Erythrocyte remodeling by Plasmodium falciparum gametocytes in the human host interplay

Trends Parasitol. 2015 Jun;31(6):270-8. doi: 10.1016/ Epub 2015 Mar 27.


The spread of malaria critically relies on the presence of Plasmodium transmission stages - the gametocytes - circulating in the blood of an infected individual, which are taken up by Anopheles mosquitoes. A striking feature of Plasmodium falciparum gametocytes is their long development inside the erythrocytes while sequestered in the internal organs of the human host.

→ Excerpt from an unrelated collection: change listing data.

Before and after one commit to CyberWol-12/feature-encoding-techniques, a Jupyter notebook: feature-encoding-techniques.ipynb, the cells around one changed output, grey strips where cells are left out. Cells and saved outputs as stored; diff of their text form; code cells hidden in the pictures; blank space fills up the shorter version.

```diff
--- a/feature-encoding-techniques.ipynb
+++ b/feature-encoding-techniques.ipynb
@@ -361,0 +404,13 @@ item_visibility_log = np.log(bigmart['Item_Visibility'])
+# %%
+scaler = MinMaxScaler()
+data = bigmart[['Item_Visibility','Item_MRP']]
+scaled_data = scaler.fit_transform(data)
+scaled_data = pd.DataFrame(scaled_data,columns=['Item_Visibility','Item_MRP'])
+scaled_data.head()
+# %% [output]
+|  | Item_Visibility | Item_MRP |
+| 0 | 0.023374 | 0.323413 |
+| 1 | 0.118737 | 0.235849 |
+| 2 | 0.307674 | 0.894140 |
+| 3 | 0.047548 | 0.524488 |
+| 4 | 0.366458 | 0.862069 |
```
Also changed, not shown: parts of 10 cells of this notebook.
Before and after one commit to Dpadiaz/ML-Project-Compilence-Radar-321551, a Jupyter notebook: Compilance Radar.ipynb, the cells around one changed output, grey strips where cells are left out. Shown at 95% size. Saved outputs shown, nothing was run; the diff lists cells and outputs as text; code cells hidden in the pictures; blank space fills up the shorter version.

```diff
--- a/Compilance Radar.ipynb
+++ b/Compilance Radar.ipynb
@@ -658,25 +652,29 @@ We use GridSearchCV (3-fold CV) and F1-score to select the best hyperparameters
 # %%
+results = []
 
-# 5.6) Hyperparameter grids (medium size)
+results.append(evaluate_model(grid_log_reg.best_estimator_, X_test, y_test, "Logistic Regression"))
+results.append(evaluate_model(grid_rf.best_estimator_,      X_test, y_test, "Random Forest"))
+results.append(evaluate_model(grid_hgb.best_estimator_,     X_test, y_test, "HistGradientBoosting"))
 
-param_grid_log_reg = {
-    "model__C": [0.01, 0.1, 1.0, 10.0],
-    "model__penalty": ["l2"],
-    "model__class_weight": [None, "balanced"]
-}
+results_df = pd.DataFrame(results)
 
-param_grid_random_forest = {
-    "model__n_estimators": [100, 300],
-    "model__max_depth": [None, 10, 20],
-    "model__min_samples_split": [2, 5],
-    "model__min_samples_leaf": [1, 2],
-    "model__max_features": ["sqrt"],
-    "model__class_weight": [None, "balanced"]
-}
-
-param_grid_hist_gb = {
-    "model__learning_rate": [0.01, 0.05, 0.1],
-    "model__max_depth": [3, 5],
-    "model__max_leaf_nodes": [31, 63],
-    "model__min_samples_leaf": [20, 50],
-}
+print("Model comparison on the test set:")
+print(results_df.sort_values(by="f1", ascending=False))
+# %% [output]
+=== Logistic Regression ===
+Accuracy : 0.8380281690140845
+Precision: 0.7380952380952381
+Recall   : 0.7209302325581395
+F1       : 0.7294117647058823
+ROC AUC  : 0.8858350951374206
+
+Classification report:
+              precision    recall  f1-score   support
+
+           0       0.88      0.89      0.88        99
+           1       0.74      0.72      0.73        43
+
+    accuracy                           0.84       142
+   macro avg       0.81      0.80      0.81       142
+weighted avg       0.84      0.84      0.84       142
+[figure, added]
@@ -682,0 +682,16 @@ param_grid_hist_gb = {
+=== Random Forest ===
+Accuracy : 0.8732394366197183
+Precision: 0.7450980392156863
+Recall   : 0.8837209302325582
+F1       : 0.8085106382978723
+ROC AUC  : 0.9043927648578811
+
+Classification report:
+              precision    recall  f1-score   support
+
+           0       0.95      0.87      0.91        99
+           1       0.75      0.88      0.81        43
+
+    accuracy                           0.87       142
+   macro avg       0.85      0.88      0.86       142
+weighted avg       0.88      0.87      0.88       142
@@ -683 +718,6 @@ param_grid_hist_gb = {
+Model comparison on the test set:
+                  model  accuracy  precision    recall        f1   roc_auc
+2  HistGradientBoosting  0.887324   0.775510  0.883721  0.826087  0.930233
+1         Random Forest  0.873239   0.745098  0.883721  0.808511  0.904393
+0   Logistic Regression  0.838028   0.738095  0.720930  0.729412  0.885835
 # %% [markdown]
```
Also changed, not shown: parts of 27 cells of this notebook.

Recent studies of the molecular and cellular remodeling of the host erythrocyte induced by P. falciparum during gametocyte maturation are shedding light on how these may affect the establishment and maintenance of sequestration of the immature transmission stages and the subsequent release and circulation of mature gametocytes in the peripheral bloodstream.

Keywords: Plasmodium falciparum gametocytes; cell mechanical properties; erythrocyte remodeling; malaria transmission; parasite sequestration.

Publication types

  • Research Support, Non-U.S. Gov't
  • Review

MeSH terms

  • Erythrocytes / parasitology*
  • Host-Parasite Interactions / physiology*
  • Humans
  • Life Cycle Stages / physiology
  • Malaria, Falciparum / parasitology
  • Malaria, Falciparum / pathology*
  • Plasmodium falciparum / physiology